* How to complete this task:
If a line in the entries contains the string "outputData", include that line in your answer.
□ □ □
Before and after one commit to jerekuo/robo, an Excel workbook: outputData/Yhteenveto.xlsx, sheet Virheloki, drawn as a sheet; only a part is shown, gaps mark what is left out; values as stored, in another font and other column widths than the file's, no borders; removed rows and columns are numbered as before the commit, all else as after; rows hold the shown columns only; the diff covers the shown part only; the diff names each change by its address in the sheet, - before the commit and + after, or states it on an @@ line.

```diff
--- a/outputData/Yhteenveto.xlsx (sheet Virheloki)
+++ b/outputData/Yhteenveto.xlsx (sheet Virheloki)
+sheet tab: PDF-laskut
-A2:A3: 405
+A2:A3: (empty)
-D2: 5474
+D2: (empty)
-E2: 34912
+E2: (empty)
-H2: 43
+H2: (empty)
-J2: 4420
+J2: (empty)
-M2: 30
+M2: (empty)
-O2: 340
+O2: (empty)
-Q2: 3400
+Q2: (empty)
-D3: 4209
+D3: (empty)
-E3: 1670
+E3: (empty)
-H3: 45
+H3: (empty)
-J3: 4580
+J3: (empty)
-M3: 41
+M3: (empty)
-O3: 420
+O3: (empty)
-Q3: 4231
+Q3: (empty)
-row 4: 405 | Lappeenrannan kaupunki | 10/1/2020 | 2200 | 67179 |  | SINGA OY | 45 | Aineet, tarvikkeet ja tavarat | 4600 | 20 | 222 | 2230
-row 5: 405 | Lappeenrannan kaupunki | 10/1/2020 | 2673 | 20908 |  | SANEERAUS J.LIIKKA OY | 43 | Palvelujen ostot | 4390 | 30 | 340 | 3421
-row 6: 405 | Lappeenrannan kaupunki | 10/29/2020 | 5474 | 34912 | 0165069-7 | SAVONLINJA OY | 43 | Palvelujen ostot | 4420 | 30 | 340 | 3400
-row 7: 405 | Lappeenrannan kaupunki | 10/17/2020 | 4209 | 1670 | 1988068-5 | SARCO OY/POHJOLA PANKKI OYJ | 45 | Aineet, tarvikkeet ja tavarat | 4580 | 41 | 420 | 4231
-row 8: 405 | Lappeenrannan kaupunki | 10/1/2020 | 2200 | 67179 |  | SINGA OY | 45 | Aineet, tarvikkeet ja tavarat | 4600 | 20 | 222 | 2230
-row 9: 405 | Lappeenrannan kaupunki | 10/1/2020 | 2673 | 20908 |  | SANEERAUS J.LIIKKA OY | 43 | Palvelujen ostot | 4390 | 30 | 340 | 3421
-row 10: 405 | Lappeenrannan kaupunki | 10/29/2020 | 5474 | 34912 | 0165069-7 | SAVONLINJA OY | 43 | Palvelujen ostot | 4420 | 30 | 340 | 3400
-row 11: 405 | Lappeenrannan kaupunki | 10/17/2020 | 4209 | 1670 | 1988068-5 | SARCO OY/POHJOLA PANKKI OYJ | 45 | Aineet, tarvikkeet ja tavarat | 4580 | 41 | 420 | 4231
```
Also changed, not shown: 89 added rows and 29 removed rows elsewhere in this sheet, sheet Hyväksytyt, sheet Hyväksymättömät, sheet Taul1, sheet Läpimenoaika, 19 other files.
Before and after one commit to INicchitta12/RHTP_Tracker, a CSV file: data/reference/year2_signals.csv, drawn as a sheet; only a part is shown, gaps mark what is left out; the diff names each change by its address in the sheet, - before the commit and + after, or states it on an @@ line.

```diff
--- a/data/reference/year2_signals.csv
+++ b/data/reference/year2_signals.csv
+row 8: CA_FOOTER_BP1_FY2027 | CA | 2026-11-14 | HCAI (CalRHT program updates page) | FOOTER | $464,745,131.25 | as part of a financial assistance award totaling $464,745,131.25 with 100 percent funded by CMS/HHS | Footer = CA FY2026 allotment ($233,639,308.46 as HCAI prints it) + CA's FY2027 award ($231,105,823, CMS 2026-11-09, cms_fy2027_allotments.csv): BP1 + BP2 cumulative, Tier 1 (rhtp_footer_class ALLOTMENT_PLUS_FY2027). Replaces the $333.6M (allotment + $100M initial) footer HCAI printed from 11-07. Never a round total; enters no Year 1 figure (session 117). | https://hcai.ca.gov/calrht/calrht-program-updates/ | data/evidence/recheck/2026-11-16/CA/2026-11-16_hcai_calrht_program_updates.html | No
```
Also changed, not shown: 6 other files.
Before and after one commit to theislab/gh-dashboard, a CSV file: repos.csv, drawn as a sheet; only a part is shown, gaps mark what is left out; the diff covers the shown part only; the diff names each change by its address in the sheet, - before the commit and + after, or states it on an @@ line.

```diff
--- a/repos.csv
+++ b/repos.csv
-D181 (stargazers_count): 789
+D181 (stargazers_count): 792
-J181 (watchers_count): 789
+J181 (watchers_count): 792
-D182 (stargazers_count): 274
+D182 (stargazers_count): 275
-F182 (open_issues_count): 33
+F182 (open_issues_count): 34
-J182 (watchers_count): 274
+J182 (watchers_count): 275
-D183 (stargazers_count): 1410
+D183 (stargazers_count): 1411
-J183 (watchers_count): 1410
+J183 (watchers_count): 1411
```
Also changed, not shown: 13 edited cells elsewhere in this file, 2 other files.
□ □ □
* Answer box:
Before and after one commit to jerekuo/robo, an Excel workbook: outputData/Yhteenveto.xlsx, sheet Virheloki, drawn as a sheet; only a part is shown, gaps mark what is left out; values as stored, in another font and other column widths than the file's, no borders; removed rows and columns are numbered as before the commit, all else as after; rows hold the shown columns only; the diff covers the shown part only; the diff names each change by its address in the sheet, - before the commit and + after, or states it on an @@ line.
--- a/outputData/Yhteenveto.xlsx (sheet Virheloki)
+++ b/outputData/Yhteenveto.xlsx (sheet Virheloki)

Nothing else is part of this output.